**What you should do:** Output the entries exactly as they appear. Pictures should not be included.

══ The data ══

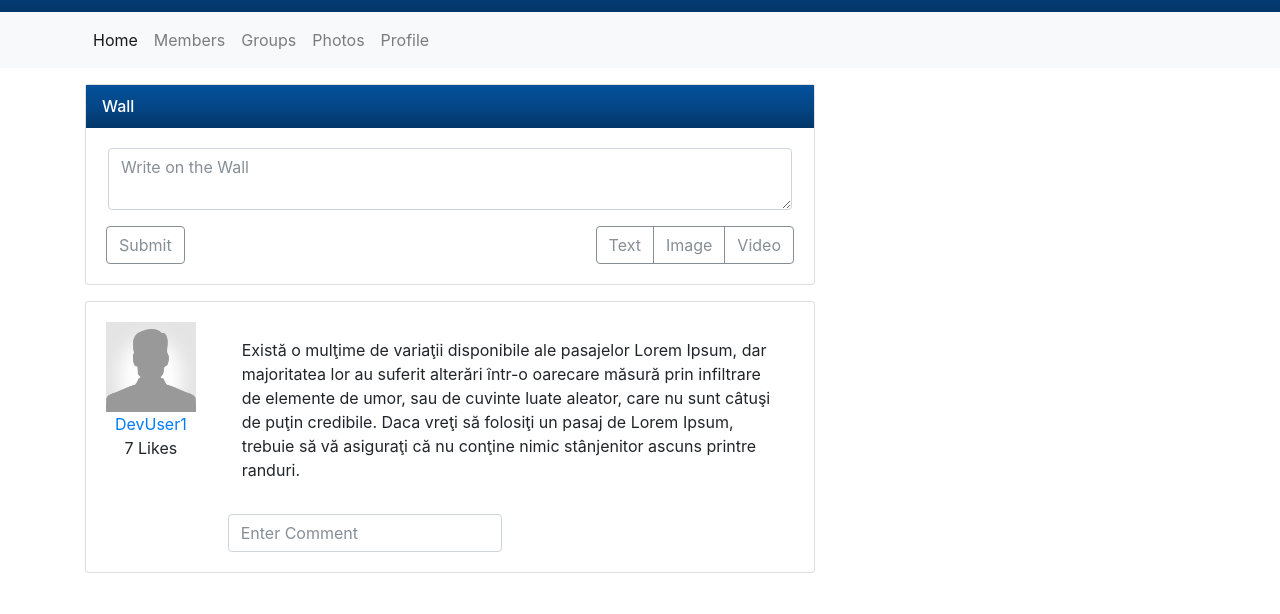
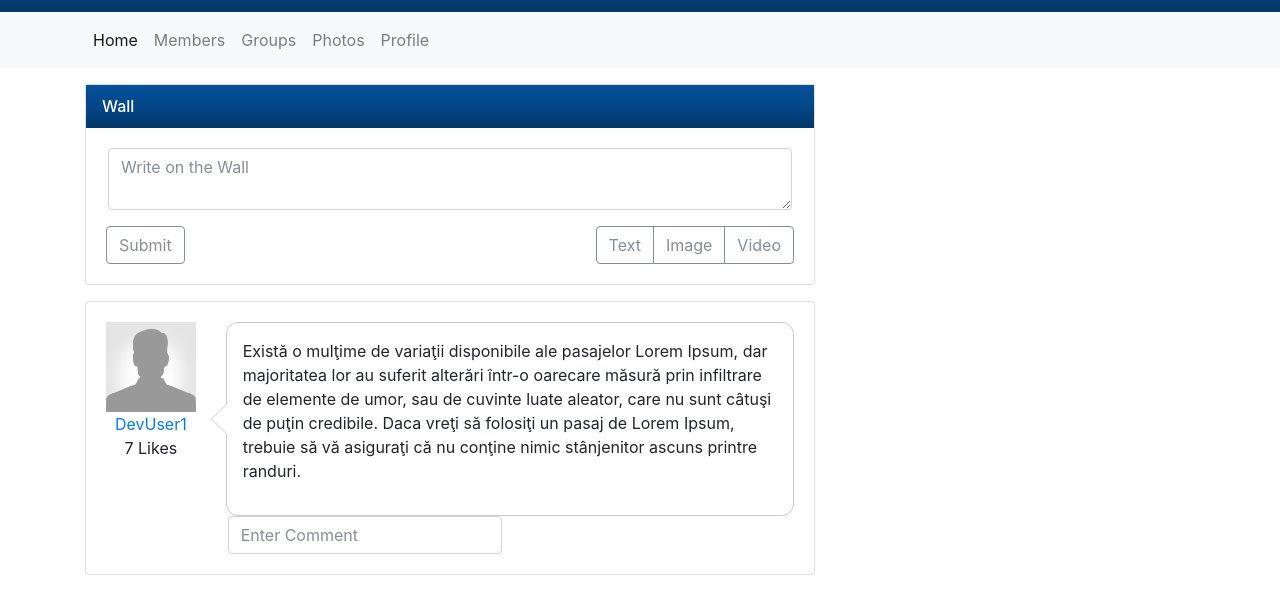
Before and after one commit to petriDiaconescu/Projects-in-Bootstrap-4, a website: page index.html in a window 1280 px wide. Shown: the part 82-696 px from the top of the page. Drawn offline with nearby package versions, Linux system fonts and the light colour scheme; files that its build step writes are made by us from their sources.

Commit message:
Style the border of bubble like an indicator that points to the avatar image

```diff
--- a/scss/style.scss
+++ b/scss/style.scss
@@ -51,7 +51,7 @@ header {
   padding: 1rem;
   background: #fff;
   border-radius: .75rem;
-  border: 1px solud #ccc;
+  border: 1px solid #ccc;
 
   &:after {
     content: '';
@@ -61,8 +61,23 @@ header {
     border-color: transparent #fff;
     display: block;
     width: 0;
+    z-index: 1;
     margin-top: -15px;
     left: -15px;
     top: 50%;
   }
+
+  &:before {
+    content: '';
+    position: absolute;
+    border-style: solid;
+    border-width: 15px 15px 15px 0;
+    border-color: transparent #ccc;
+    display: block;
+    width: 0;
+    z-index: 0;
+    margin-top: -15px;
+    left: -16px;
+    top: 50%;
+  }
 }
```
Also changed, not shown: snapshots/after.jpg, snapshots/before.jpg.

═══

**Written response:**
Before and after one commit to petriDiaconescu/Projects-in-Bootstrap-4, a website: page index.html in a window 1280 px wide. Shown: the part 82-696 px from the top of the page. Drawn offline with nearby package versions, Linux system fonts and the light colour scheme; files that its build step writes are made by us from their sources.

Commit message:
Style the border of bubble like an indicator that points to the avatar image

```diff
--- a/scss/style.scss
+++ b/scss/style.scss
@@ -51,7 +51,7 @@ header {
   padding: 1rem;
   background: #fff;
   border-radius: .75rem;
-  border: 1px solud #ccc;
+  border: 1px solid #ccc;
 
   &:after {
     content: '';
@@ -61,8 +61,23 @@ header {
     border-color: transparent #fff;
     display: block;
     width: 0;
+    z-index: 1;
     margin-top: -15px;
     left: -15px;
     top: 50%;
   }
+
+  &:before {
+    content: '';
+    position: absolute;
+    border-style: solid;
+    border-width: 15px 15px 15px 0;
+    border-color: transparent #ccc;
+    display: block;
+    width: 0;
+    z-index: 0;
+    margin-top: -15px;
+    left: -16px;
+    top: 50%;
+  }
 }
```
Also changed, not shown: snapshots/after.jpg, snapshots/before.jpg.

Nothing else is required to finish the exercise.